Problem: From the data below, return all lines holding the string "Technical".

____

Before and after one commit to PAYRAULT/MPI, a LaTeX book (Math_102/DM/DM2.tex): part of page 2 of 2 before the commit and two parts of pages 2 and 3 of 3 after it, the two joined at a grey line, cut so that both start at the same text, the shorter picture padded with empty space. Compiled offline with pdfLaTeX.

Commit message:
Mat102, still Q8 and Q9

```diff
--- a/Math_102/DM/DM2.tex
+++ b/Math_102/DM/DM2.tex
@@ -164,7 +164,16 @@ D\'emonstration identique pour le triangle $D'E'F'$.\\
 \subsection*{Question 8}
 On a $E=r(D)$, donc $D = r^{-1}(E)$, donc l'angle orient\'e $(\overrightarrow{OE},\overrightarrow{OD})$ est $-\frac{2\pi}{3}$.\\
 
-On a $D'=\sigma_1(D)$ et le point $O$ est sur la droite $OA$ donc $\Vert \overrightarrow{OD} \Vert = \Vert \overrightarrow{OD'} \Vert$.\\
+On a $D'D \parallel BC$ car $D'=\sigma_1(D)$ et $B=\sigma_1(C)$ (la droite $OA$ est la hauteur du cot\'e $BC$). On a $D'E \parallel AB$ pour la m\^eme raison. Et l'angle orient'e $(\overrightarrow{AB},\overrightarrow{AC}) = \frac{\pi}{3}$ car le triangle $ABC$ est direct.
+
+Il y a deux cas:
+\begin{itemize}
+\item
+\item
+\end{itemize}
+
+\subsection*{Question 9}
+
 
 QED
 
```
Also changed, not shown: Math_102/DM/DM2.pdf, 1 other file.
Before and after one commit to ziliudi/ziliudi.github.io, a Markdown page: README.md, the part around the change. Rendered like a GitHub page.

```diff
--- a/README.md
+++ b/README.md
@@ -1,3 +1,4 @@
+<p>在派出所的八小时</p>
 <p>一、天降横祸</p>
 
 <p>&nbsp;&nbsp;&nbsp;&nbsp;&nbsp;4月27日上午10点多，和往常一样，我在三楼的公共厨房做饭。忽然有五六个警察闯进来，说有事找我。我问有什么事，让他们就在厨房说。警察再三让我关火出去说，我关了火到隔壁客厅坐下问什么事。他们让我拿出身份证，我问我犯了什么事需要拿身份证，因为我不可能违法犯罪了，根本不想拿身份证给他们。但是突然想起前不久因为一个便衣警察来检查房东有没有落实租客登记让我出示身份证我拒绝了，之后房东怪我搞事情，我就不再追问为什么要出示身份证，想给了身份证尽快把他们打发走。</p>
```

____

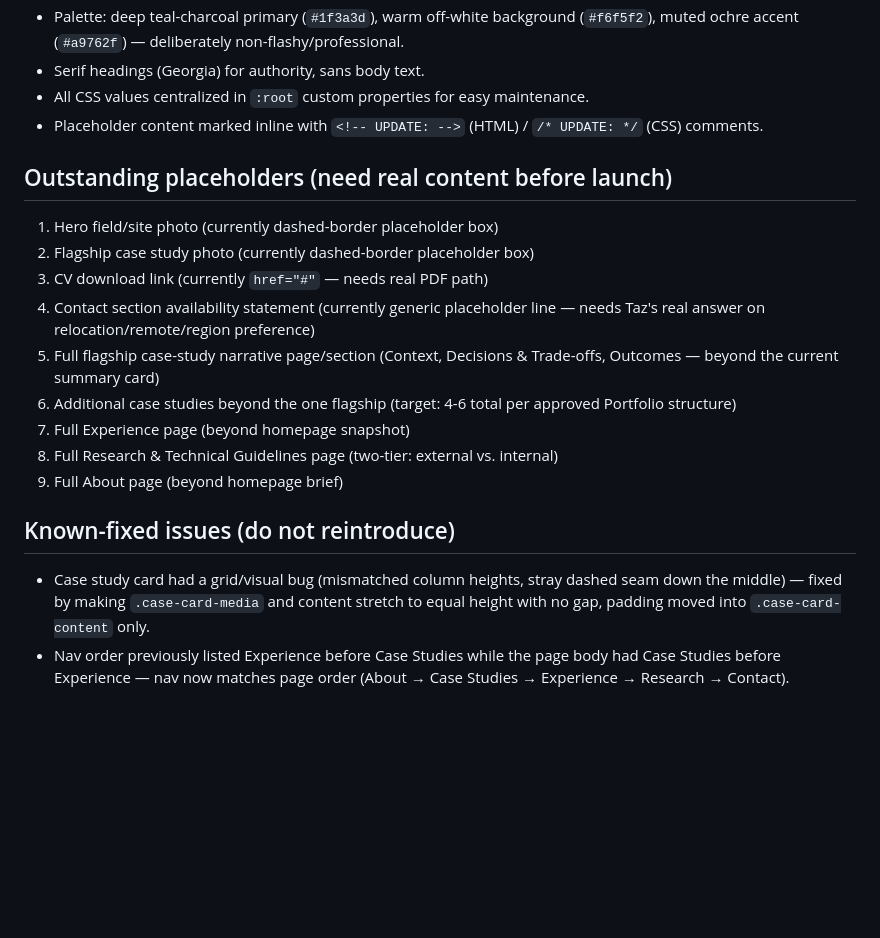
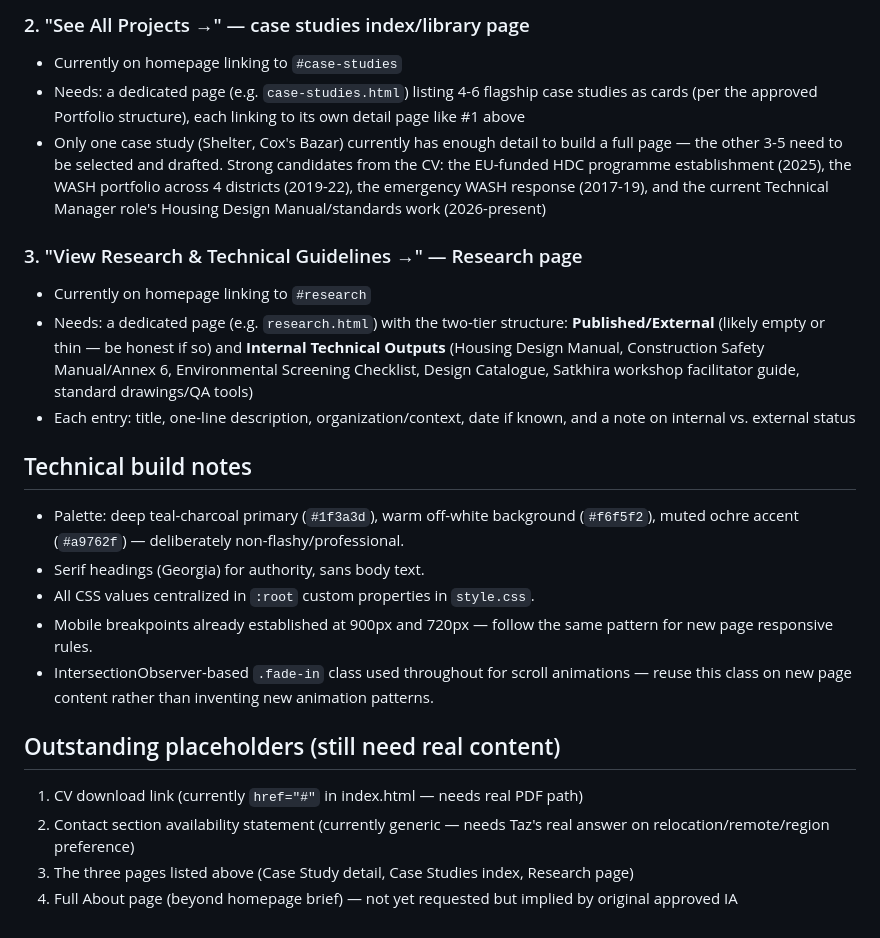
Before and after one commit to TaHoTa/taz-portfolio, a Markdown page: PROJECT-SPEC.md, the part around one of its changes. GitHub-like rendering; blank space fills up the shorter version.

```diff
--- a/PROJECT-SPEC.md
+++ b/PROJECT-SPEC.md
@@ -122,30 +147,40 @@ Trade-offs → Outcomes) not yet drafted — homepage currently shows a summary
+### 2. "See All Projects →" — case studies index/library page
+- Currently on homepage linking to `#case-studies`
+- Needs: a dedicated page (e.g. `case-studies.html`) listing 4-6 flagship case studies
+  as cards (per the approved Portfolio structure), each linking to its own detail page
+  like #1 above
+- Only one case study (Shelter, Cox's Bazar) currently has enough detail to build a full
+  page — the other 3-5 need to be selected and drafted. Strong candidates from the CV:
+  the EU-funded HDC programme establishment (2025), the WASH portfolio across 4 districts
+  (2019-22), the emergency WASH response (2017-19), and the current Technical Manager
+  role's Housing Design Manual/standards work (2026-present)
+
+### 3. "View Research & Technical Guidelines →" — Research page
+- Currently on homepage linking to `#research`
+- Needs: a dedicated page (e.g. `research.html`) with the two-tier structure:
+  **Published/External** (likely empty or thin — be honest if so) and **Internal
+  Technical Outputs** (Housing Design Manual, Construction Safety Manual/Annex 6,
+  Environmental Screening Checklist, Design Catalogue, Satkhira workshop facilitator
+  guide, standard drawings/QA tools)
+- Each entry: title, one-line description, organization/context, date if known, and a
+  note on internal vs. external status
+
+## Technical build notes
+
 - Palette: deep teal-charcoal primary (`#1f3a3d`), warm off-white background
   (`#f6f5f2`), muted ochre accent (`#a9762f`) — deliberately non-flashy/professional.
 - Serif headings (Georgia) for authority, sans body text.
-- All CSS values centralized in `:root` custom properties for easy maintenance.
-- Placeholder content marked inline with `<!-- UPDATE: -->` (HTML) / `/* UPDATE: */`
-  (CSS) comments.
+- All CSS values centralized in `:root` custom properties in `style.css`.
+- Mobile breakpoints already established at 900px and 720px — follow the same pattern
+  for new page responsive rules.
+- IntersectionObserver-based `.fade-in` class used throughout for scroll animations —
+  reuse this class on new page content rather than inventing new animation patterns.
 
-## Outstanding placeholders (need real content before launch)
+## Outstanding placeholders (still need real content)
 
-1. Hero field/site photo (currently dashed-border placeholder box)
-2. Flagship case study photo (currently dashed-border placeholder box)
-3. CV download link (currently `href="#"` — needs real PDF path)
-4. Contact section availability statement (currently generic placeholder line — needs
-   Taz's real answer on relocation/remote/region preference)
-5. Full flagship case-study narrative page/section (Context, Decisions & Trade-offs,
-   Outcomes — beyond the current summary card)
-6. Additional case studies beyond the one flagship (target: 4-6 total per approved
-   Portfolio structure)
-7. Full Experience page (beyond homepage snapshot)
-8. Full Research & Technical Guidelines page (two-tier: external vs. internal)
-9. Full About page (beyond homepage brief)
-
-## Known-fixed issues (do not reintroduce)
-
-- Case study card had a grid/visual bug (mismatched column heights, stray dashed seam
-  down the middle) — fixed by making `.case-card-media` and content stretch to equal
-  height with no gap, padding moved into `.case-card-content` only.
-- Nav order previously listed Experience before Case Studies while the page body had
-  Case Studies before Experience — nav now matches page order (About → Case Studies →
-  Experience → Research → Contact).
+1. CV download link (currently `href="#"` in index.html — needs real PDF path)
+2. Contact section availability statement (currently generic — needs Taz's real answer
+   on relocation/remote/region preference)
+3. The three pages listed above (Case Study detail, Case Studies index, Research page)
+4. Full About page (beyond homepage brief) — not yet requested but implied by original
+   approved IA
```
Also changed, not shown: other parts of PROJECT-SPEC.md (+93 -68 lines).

____

Response area:
+  (2019-22), the emergency WASH response (2017-19), and the current Technical Manager
+### 3. "View Research & Technical Guidelines →" — Research page
+  Technical Outputs** (Housing Design Manual, Construction Safety Manual/Annex 6,
+## Technical build notes
-8. Full Research & Technical Guidelines page (two-tier: external vs. internal)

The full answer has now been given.